In a year when it hasn’t been safe to travel, there’s been no shortage of titles that allow gamers to explore a post-apocalyptic America. From the frozen tundra of Colorado in Wasteland 3, to the overgrown forests of Seattle in The Last of Us 2, anyone looking to escape reality to an even worse hellscape has an abundance of options available. What we don’t get to see as often, is how a revisionist civilization exists outside of the United States. Titles like Fallout and Wasteland tell the tale of America after a nuclear war in the 1980s, but we often forget that in these scenarios the other country involved in ending the war needs to deal with the aftermath as well. Taking inspiration from the aforementioned CRPGs, a team of developers residing in the former Soviet bloc of countries explore what it would be like to roam the countryside of a Soviet Union decimated by nuclear war in the very fun indie title, Atom RPG.
Veterans of the early Fallout series will feel a sense of familiarity right away as apart from the Russian sounding names of the villages, the landscape feels right at home. Atom RPG begins with a user generated character awakening in a military facility, and is given a mission that is the motivation behind the main plot: Find out the fate of a general who was tasked with locating a hidden bunker. The world to explore and find this general isn’t overly large, small semblances of civilization can be found within the two towns while anarchy reigns supreme in the areas in between. The main areas like the towns and the bunker have a good amount of content to discover, whether it’s interacting with NPCs or discovering items and locations that add to the lore of the game. Besides the main mission, it’s easy to find a number of side quests to build up the characters resources and statistics that don’t come across as meaningless fetch quests. Usually the quests provide some background to the history of the area and provide some more context behind the inhabitants and how life continues to survive in the near barren wasteland.

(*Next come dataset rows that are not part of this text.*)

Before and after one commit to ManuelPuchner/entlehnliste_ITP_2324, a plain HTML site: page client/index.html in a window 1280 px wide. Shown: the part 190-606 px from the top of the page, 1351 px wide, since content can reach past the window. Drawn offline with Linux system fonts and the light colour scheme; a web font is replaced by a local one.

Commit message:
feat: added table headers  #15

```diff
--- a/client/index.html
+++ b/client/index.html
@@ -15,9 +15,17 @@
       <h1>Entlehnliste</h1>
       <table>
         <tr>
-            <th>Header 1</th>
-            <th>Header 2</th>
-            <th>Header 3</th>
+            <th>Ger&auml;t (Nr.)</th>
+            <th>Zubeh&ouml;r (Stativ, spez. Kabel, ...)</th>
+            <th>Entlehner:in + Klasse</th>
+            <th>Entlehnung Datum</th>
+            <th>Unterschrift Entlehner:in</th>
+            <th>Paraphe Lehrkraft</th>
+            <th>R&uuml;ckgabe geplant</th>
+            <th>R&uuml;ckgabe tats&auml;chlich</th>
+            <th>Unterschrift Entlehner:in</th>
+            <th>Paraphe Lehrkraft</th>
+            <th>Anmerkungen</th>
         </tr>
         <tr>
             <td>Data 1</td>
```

What stands out most about the environments is the amount of polish that went into the design and how the gameplay just works. Moving around is simple and intuitive, it’s very easy to enter into a new area and just explore, whether it’s looking for loot or talking with the locals in the hopes of finding new tasks or clues. CRPGs on the Nintendo Switch tend to struggle with a logical input system, but Atom RPG for the most part contains easy to understand controls that don’t waste time with illogical button pressing. That’s not to say the controls are perfect, during the initial character creation a number of different stats can be allocated to different skills. The screen indicated that these skills could increase or decrease with plus and minus signs, but it took some time to figure out these signs also meant you had to use the plus and minus buttons on the Joy-Con to change them. The other control oddity is that when the party contains more than one character, no direct transfer of items and equipment exists. In order to share any items, one character must put said items on the ground so that the other can pick them up.
While the inputs and controls are an improvement on classic CRPGs, the combat stays much closer to the experience found in older titles from the genre. Utilizing a traditional action points style system, combat involves using a limited amount of points to move within the battlefield and choose between different options of attacks. Different weapons are found throughout the wastelands whether blunt objects, handguns, or rifles, and each will have a different level of effectiveness depending on the chosen stats of the character. The familiar system makes it easy to jump into combat and understand the mechanics right away but unfortunately a few retro aspects of the combat could have benefited from modernization. Each action has a percentage chance of landing a hit, but all too often and especially early on, the actual amount of times the character should be landing damage rarely seems to match the odds. Statistically speaking, a blow with a 60% chance of landing a hit certainly could miss three times in a row on occasion, but with this anomaly happening repeatedly, it just starts to feel too repetitive and slows the flow of the game.
A few minor complaints aside, Atom RPG does a wonderful job of bringing the classic feel of CRPGs to the Nintendo Switch. It would be reasonable to expect a number of bugs to be present in such a complicated title from a group of indie developers, but the team did an exceptional job putting everything together. So often games can feel compromised on the Switch and this game proves that doesn’t always need to be the case. If the compromise to a properly crafted experience is slightly longer and more frequent load times, I’ll happily oblige.
- Wonderfully designed open world to explore
- Easy to jump in and understand the gameplay
- Lots of quests and NPCs to converse with
- Plenty of loot to pillage
- Some classic CRPG mechanics could have been modernized
- Many (necessary) loading screens